  • Other animals.  Along the same lines as the previous point, we've finally managed to keep out the majority of unwanted animals from around the village in Mahadaga.  This is not the case in Diapaga where all the fences are broken down and animals have taken to foraging freely.  I had known from previous visit to the house in Diapaga that there was a flock of guinea fowl nearby that used the back yard as their direct path to wherever they go to graze.  They don't stay there all day (thank goodness - they are REALLY loud and annoying), but they do pass through.  And we found out the last two days that they generally make this trek in the early morning hours (of course).  What we were surprised by, though, was the flock of guinea fowl that "climbed" the tree just outside our bedroom window, then made it's way up onto the roof.  Next thing we know, we hear them scrambling loudly across the length of our tin roof house, just to get to the other side and realize that's not where they had intended to go.  Back across they go, their claws clicking and scratching all the way before they decided to get off and be on their merry way in exactly they same direction they had just come from...  I'm pretty sure they are at LEAST as dumb as donkeys...

On the upside, we have enjoyed some aspects of "the city life".  It's been so nice to be able to hop in the car and run down to the local grocery store when we forget our toothbrushes, or the local bakery when we want bread for lunch, or the local restaurant when we want a quick meal of rice and sauce, or the local hardware store when we need a new shower head, plumbing parts, or even a fan.  Diapaga is now "on the grid" and has city water.  Not sure how reliable it will prove to be, but so far we've not had any problems.  The only "modern convenience" I miss for the moment is my internet!

So, until we either find a way to access the internet from Diapaga, or until our next trip in to Mahadaga, fare ye well!


  1. Poor Liz! No wonder she has a complex when everyone picks on her.
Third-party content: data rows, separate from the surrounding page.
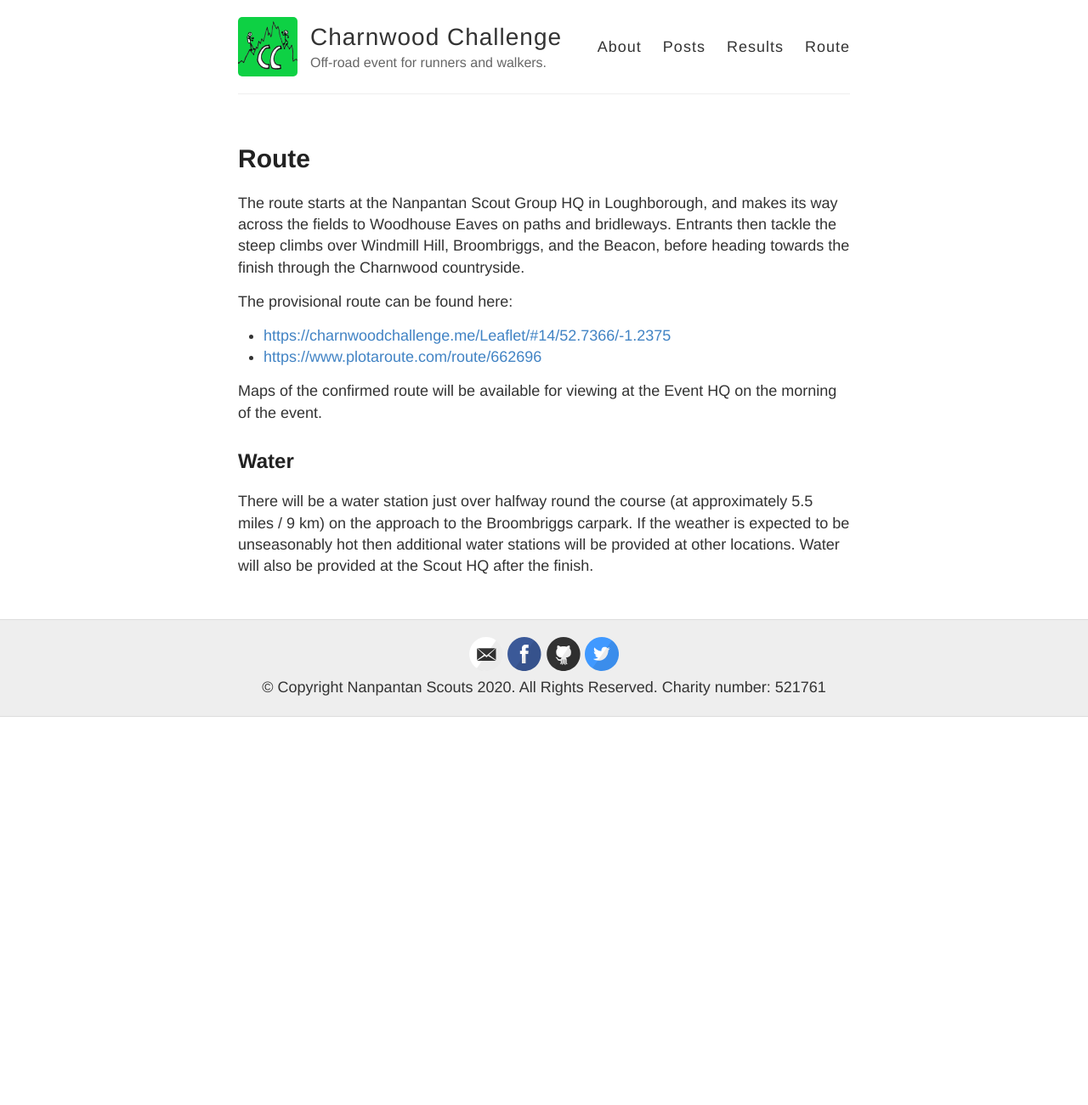
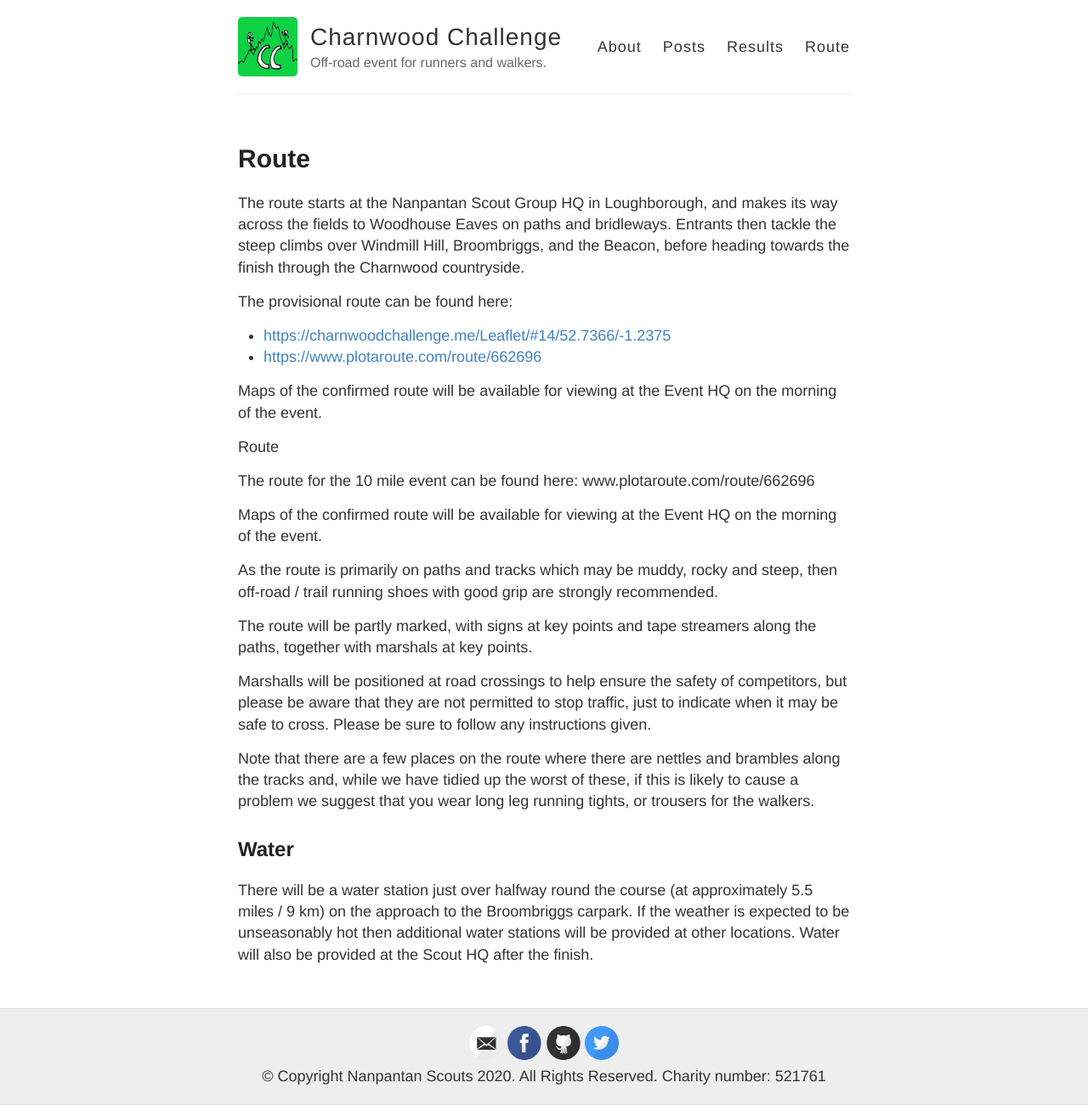
Before and after one commit to Charnwood-Challenge/Charnwood-Challenge.github.io, a Jekyll site: the page built from route.md, in a window 1280 px wide. Shown: the whole page at 85% size. Built offline with Jekyll 4.4.1, drawn with Linux system fonts in a browser that asks for light colours; before the commit the page ends 900 px from its top, so only the background shows below that.

Commit message:
Update route.md

```diff
--- a/route.md
+++ b/route.md
@@ -12,6 +12,20 @@
 
 Maps of the confirmed route will be available for viewing at the Event HQ on the morning of the event.
 
+Route
+
+The route for the 10 mile event can be found here: www.plotaroute.com/route/662696
+
+Maps of the confirmed route will be available for viewing at the Event HQ on the morning of the event.
+
+As the route is primarily on paths and tracks which may be muddy, rocky and steep, then off-road / trail running shoes with good grip are strongly recommended.
+
+The route will be partly marked, with signs at key points and tape streamers along the paths, together with marshals at key points.
+
+Marshalls will be positioned at road crossings to help ensure the safety of competitors, but please be aware that they are not permitted to stop traffic, just to indicate when it may be safe to cross.  Please be sure to follow any instructions given.
+
+Note that there are a few places on the route where there are nettles and brambles along the tracks and, while we have tidied up the worst of these, if this is likely to cause a problem we suggest that you wear long leg running tights, or trousers for the walkers.
+
 ## Water
 
 There will be a water station just over halfway round the course (at approximately 5.5 miles / 9 km) on the approach to the Broombriggs carpark.  If the weather is expected to be unseasonably hot then additional water stations will be provided at other locations.
```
But hey, she's following in her father's footsteps. The bugs sound nasty, but the fowl on the roof has got to be annoying. Maybe after your there for a while--they will go around you--instead of over you. Reminds me of a kids song--lets go on a bear hunt! Have fun! Study hard!

  2. Glad you're getting settled in! It does sound like quite an adventure and ew, ew, ew about the critters! I know how loud those guinea hens can be. Nate's mom has two and they are so loud. It's amazing where they choose to roost too! How annoying that they travel during the early morning hours, but hey, they probably take care of a lot of pests too. I know that's why Nate's mom has them - she says they eat a lot of bugs. So, maybe they're part of an answer to prayer so you don't have even more buggie critters...?
    We're thinking and praying for you and hope it goes well.
    Love, Rachel E.